Reflecting on Seagal’s hosting duties, cast member Tim Meadows said in the 2008 book Live From New York: An Uncensored History of Saturday Night Live that the problem was Seagal’s inability to be self-effacing. “The biggest problem with Steven Seagal was that he would complain about jokes he didn’t get, so it was like—you can’t explain something to somebody in German if they don’t speak German,” Meadows said. “He just wasn’t funny and he was very critical of the cast and the writing staff. He didn’t realize you can’t tell somebody they’re stupid on Wednesday and expect them to continue writing for you on Saturday.”
This was not the last time an SNL cast member would encounter Seagal. Rob Schneider spoke about a time a writer friend of his was meeting Seagal for a discussion about a sequel to 1992’s Under Siege. The friend encountered Seagal on a film set. “I just read the greatest script I’ve ever read in my life,” Seagal said.
“Really?” Schneider’s friend said. “Who wrote it?”
“I did,” Seagal said.
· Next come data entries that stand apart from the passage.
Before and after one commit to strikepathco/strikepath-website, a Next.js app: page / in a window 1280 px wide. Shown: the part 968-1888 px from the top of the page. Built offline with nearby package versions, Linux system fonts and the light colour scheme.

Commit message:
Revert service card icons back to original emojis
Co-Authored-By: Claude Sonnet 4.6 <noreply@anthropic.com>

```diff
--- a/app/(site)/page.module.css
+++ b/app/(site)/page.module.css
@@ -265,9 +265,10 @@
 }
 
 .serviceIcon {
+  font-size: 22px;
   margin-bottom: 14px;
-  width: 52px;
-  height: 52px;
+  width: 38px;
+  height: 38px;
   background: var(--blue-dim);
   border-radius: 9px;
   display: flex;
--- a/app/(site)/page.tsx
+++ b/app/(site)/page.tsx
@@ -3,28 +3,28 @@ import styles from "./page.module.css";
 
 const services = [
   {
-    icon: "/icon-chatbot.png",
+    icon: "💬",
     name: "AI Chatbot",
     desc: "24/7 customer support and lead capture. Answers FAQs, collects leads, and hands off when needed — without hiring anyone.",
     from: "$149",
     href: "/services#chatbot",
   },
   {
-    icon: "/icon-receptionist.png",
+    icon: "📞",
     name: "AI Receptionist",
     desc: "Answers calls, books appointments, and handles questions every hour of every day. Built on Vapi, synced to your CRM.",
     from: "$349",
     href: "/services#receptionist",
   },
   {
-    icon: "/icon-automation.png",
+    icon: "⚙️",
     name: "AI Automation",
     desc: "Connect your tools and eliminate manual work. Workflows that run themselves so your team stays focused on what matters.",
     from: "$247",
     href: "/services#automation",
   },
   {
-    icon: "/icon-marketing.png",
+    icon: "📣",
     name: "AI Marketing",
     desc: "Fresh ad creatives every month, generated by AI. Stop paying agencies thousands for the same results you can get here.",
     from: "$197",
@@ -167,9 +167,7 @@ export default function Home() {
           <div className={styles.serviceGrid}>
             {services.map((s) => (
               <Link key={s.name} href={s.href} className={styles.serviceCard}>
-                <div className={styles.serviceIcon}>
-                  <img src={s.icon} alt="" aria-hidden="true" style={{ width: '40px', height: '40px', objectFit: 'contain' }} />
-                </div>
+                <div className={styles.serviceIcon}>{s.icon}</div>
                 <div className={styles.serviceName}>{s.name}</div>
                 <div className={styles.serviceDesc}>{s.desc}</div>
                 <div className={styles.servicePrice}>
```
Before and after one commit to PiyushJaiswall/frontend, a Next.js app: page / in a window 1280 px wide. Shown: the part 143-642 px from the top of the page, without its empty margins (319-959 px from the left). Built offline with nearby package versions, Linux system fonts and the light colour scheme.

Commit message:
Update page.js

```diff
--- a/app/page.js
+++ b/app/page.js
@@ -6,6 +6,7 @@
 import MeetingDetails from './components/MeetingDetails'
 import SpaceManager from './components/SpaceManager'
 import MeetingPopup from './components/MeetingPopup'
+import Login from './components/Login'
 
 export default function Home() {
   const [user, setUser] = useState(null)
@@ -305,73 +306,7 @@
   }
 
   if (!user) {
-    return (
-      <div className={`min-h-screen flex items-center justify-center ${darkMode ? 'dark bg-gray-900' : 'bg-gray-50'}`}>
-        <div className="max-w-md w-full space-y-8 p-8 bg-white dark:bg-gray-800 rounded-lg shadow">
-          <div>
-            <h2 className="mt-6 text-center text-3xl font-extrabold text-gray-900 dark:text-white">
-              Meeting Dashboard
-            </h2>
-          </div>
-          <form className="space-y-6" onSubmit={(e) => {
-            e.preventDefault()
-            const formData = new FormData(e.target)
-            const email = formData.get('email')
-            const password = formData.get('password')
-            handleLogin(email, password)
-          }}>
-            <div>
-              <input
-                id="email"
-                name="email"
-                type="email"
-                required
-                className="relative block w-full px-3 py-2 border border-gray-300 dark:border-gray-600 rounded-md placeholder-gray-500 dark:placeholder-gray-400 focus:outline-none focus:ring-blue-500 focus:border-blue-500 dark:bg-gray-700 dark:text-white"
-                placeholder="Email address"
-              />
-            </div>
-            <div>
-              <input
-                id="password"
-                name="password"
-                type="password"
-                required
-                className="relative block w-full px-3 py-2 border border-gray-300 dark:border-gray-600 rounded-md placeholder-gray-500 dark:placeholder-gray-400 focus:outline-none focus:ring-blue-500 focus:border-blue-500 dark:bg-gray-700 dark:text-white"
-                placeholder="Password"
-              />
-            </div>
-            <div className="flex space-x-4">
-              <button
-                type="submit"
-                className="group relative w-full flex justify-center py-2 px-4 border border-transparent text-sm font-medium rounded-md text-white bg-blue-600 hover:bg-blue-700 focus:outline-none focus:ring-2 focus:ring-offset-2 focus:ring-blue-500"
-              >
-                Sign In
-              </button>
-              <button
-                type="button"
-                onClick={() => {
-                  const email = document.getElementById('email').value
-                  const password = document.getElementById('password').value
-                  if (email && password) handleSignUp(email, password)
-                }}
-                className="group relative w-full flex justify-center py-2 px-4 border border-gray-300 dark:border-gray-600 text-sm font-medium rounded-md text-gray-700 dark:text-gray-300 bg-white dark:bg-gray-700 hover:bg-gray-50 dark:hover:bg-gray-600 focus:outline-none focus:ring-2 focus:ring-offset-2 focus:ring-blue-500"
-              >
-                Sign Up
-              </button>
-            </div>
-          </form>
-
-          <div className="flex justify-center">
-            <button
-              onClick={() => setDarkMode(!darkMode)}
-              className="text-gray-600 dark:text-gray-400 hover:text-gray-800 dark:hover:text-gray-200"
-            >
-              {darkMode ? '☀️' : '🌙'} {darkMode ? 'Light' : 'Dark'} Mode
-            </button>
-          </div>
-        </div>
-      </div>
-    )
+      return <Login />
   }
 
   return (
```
According to David Spade, Seagal’s abrasiveness had the production talking about simply doing the show with no host at all. Stern posed the same question to Odenkirk. If it wasn’t working, why do it? “By the time you get to Wednesday,” Odenkirk said, “what are you gonna do?”